<<<<

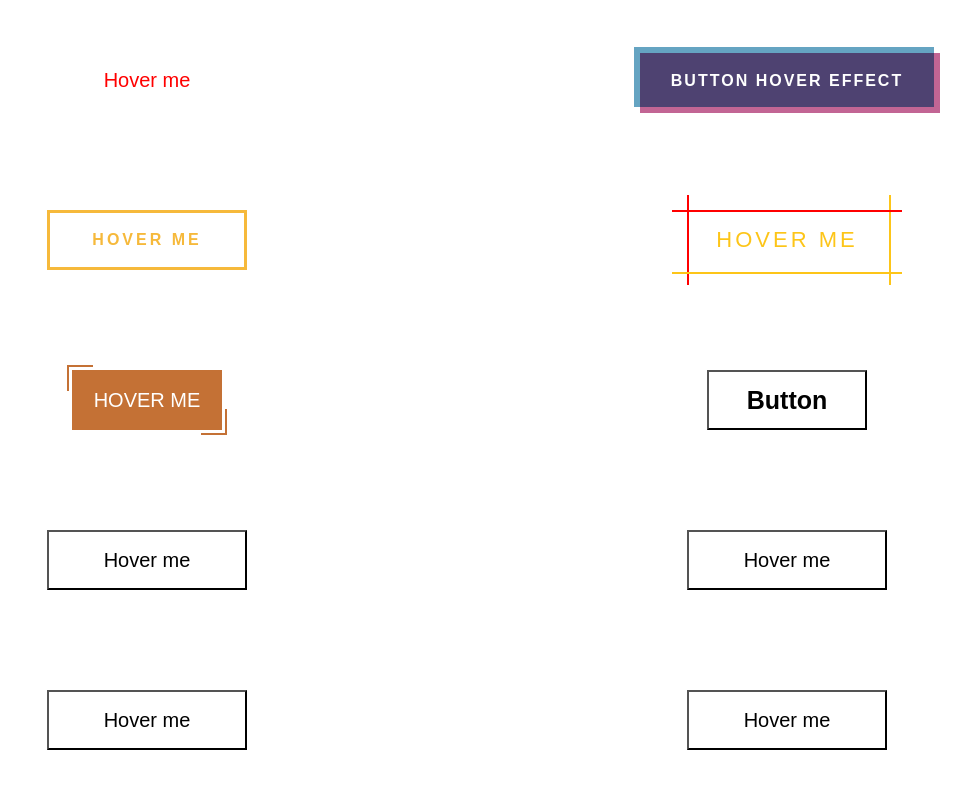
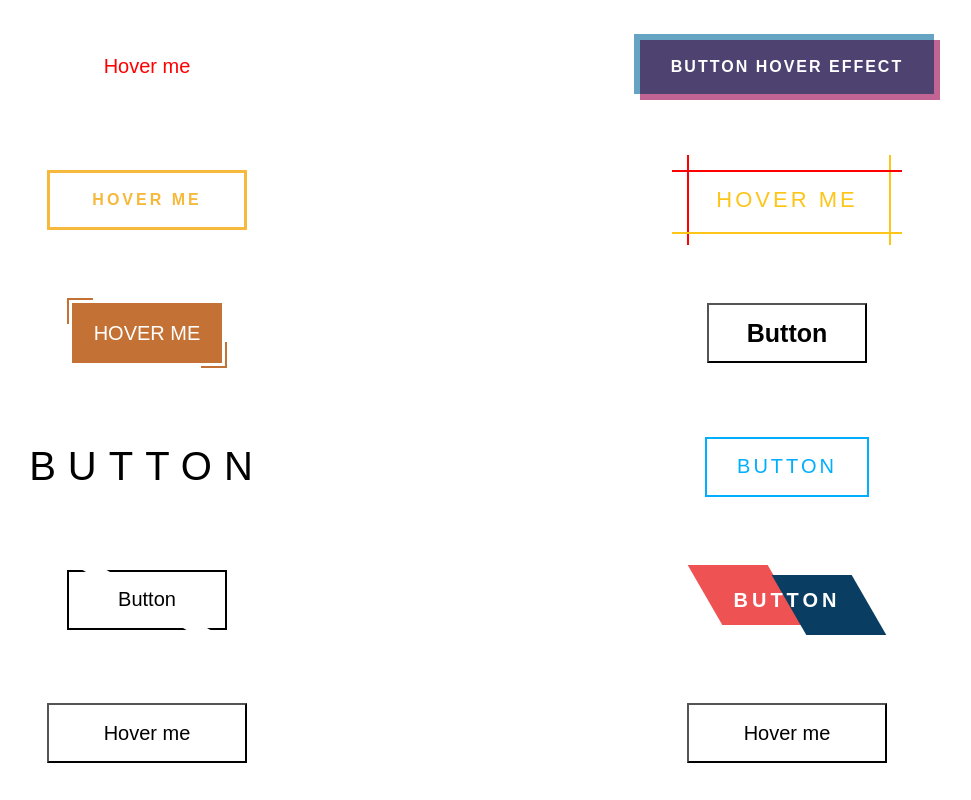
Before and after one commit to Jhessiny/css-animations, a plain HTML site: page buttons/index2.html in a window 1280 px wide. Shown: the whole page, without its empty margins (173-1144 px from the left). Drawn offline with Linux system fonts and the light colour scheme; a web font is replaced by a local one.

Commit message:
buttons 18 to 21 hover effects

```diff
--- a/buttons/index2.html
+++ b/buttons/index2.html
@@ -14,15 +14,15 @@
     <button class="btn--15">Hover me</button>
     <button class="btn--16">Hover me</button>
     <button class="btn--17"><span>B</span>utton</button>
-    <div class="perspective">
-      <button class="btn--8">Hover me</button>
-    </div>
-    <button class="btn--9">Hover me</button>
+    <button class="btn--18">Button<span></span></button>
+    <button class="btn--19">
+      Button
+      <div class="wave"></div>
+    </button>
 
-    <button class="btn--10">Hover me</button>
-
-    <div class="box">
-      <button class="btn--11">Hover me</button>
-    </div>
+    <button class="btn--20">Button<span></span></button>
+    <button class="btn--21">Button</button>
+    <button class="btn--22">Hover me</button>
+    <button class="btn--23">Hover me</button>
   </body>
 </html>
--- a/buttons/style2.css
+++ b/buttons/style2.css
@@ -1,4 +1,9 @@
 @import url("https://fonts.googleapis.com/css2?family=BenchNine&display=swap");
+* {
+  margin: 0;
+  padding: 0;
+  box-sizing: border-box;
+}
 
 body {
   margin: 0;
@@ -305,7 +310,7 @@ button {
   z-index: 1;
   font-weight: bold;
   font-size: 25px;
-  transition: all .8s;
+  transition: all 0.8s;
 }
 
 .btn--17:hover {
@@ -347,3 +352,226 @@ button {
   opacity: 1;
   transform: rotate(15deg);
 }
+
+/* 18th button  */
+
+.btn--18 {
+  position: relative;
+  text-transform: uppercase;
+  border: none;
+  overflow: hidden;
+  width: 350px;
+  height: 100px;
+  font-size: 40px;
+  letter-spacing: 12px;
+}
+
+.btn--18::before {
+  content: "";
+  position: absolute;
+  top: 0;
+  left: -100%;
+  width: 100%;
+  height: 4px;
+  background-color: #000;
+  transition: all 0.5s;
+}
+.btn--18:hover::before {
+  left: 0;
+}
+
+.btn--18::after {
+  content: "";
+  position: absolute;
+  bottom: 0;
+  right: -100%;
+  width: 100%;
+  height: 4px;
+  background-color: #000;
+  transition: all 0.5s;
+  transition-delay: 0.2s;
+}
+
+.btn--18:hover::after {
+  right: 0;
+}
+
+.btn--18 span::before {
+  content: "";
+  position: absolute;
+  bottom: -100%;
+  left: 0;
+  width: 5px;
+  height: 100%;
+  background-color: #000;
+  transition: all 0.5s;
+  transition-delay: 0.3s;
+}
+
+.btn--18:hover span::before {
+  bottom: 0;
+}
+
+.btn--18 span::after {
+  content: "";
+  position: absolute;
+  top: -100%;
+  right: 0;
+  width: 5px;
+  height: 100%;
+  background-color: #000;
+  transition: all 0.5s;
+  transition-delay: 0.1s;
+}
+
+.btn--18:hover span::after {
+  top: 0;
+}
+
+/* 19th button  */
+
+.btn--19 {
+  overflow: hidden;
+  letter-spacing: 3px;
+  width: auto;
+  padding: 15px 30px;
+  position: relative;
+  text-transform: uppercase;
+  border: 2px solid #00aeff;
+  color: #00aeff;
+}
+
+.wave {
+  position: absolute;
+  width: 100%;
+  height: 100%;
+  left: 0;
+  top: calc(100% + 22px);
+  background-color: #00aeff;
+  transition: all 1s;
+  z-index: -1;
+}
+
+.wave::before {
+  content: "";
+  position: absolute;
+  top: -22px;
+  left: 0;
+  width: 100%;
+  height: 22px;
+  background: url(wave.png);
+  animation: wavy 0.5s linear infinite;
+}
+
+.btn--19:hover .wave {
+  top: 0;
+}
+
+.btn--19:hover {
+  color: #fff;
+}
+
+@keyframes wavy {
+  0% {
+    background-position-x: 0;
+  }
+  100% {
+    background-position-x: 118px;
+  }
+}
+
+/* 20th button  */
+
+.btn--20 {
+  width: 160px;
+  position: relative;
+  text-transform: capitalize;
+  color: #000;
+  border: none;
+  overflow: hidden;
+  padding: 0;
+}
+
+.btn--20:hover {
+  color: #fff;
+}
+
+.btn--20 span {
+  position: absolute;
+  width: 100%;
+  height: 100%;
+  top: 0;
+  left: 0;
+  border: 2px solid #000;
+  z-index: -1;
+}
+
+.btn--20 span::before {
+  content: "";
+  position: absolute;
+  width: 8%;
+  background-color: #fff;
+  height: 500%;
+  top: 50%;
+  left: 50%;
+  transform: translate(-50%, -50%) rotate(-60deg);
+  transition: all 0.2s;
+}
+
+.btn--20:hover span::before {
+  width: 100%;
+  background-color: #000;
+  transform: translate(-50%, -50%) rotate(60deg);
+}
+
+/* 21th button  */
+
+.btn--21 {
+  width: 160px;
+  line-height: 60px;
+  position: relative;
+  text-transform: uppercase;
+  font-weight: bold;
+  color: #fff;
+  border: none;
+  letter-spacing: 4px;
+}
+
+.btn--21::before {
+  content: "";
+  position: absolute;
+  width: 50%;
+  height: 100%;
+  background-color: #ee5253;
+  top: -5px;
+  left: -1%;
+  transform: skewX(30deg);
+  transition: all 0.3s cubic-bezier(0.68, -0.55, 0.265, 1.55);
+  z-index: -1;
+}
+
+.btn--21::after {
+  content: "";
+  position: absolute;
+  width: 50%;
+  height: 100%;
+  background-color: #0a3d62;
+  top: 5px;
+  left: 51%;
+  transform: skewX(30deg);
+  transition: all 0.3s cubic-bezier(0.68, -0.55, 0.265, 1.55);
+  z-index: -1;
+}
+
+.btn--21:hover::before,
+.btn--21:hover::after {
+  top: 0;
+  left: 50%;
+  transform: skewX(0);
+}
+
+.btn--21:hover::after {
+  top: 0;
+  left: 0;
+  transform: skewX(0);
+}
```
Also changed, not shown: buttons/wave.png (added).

>>>>

THE PROBLEM:
Retype the whole listing word for word. Skip the pictures.

TASK ANSWER:
Before and after one commit to Jhessiny/css-animations, a plain HTML site: page buttons/index2.html in a window 1280 px wide. Shown: the whole page, without its empty margins (173-1144 px from the left). Drawn offline with Linux system fonts and the light colour scheme; a web font is replaced by a local one.

Commit message:
buttons 18 to 21 hover effects

```diff
--- a/buttons/index2.html
+++ b/buttons/index2.html
@@ -14,15 +14,15 @@
     <button class="btn--15">Hover me</button>
     <button class="btn--16">Hover me</button>
     <button class="btn--17"><span>B</span>utton</button>
-    <div class="perspective">
-      <button class="btn--8">Hover me</button>
-    </div>
-    <button class="btn--9">Hover me</button>
+    <button class="btn--18">Button<span></span></button>
+    <button class="btn--19">
+      Button
+      <div class="wave"></div>
+    </button>
 
-    <button class="btn--10">Hover me</button>
-
-    <div class="box">
-      <button class="btn--11">Hover me</button>
-    </div>
+    <button class="btn--20">Button<span></span></button>
+    <button class="btn--21">Button</button>
+    <button class="btn--22">Hover me</button>
+    <button class="btn--23">Hover me</button>
   </body>
 </html>
--- a/buttons/style2.css
+++ b/buttons/style2.css
@@ -1,4 +1,9 @@
 @import url("https://fonts.googleapis.com/css2?family=BenchNine&display=swap");
+* {
+  margin: 0;
+  padding: 0;
+  box-sizing: border-box;
+}
 
 body {
   margin: 0;
@@ -305,7 +310,7 @@ button {
   z-index: 1;
   font-weight: bold;
   font-size: 25px;
-  transition: all .8s;
+  transition: all 0.8s;
 }
 
 .btn--17:hover {
@@ -347,3 +352,226 @@ button {
   opacity: 1;
   transform: rotate(15deg);
 }
+
+/* 18th button  */
+
+.btn--18 {
+  position: relative;
+  text-transform: uppercase;
+  border: none;
+  overflow: hidden;
+  width: 350px;
+  height: 100px;
+  font-size: 40px;
+  letter-spacing: 12px;
+}
+
+.btn--18::before {
+  content: "";
+  position: absolute;
+  top: 0;
+  left: -100%;
+  width: 100%;
+  height: 4px;
+  background-color: #000;
+  transition: all 0.5s;
+}
+.btn--18:hover::before {
+  left: 0;
+}
+
+.btn--18::after {
+  content: "";
+  position: absolute;
+  bottom: 0;
+  right: -100%;
+  width: 100%;
+  height: 4px;
+  background-color: #000;
+  transition: all 0.5s;
+  transition-delay: 0.2s;
+}
+
+.btn--18:hover::after {
+  right: 0;
+}
+
+.btn--18 span::before {
+  content: "";
+  position: absolute;
+  bottom: -100%;
+  left: 0;
+  width: 5px;
+  height: 100%;
+  background-color: #000;
+  transition: all 0.5s;
+  transition-delay: 0.3s;
+}
+
+.btn--18:hover span::before {
+  bottom: 0;
+}
+
+.btn--18 span::after {
+  content: "";
+  position: absolute;
+  top: -100%;
+  right: 0;
+  width: 5px;
+  height: 100%;
+  background-color: #000;
+  transition: all 0.5s;
+  transition-delay: 0.1s;
+}
+
+.btn--18:hover span::after {
+  top: 0;
+}
+
+/* 19th button  */
+
+.btn--19 {
+  overflow: hidden;
+  letter-spacing: 3px;
+  width: auto;
+  padding: 15px 30px;
+  position: relative;
+  text-transform: uppercase;
+  border: 2px solid #00aeff;
+  color: #00aeff;
+}
+
+.wave {
+  position: absolute;
+  width: 100%;
+  height: 100%;
+  left: 0;
+  top: calc(100% + 22px);
+  background-color: #00aeff;
+  transition: all 1s;
+  z-index: -1;
+}
+
+.wave::before {
+  content: "";
+  position: absolute;
+  top: -22px;
+  left: 0;
+  width: 100%;
+  height: 22px;
+  background: url(wave.png);
+  animation: wavy 0.5s linear infinite;
+}
+
+.btn--19:hover .wave {
+  top: 0;
+}
+
+.btn--19:hover {
+  color: #fff;
+}
+
+@keyframes wavy {
+  0% {
+    background-position-x: 0;
+  }
+  100% {
+    background-position-x: 118px;
+  }
+}
+
+/* 20th button  */
+
+.btn--20 {
+  width: 160px;
+  position: relative;
+  text-transform: capitalize;
+  color: #000;
+  border: none;
+  overflow: hidden;
+  padding: 0;
+}
+
+.btn--20:hover {
+  color: #fff;
+}
+
+.btn--20 span {
+  position: absolute;
+  width: 100%;
+  height: 100%;
+  top: 0;
+  left: 0;
+  border: 2px solid #000;
+  z-index: -1;
+}
+
+.btn--20 span::before {
+  content: "";
+  position: absolute;
+  width: 8%;
+  background-color: #fff;
+  height: 500%;
+  top: 50%;
+  left: 50%;
+  transform: translate(-50%, -50%) rotate(-60deg);
+  transition: all 0.2s;
+}
+
+.btn--20:hover span::before {
+  width: 100%;
+  background-color: #000;
+  transform: translate(-50%, -50%) rotate(60deg);
+}
+
+/* 21th button  */
+
+.btn--21 {
+  width: 160px;
+  line-height: 60px;
+  position: relative;
+  text-transform: uppercase;
+  font-weight: bold;
+  color: #fff;
+  border: none;
+  letter-spacing: 4px;
+}
+
+.btn--21::before {
+  content: "";
+  position: absolute;
+  width: 50%;
+  height: 100%;
+  background-color: #ee5253;
+  top: -5px;
+  left: -1%;
+  transform: skewX(30deg);
+  transition: all 0.3s cubic-bezier(0.68, -0.55, 0.265, 1.55);
+  z-index: -1;
+}
+
+.btn--21::after {
+  content: "";
+  position: absolute;
+  width: 50%;
+  height: 100%;
+  background-color: #0a3d62;
+  top: 5px;
+  left: 51%;
+  transform: skewX(30deg);
+  transition: all 0.3s cubic-bezier(0.68, -0.55, 0.265, 1.55);
+  z-index: -1;
+}
+
+.btn--21:hover::before,
+.btn--21:hover::after {
+  top: 0;
+  left: 50%;
+  transform: skewX(0);
+}
+
+.btn--21:hover::after {
+  top: 0;
+  left: 0;
+  transform: skewX(0);
+}
```
Also changed, not shown: buttons/wave.png (added).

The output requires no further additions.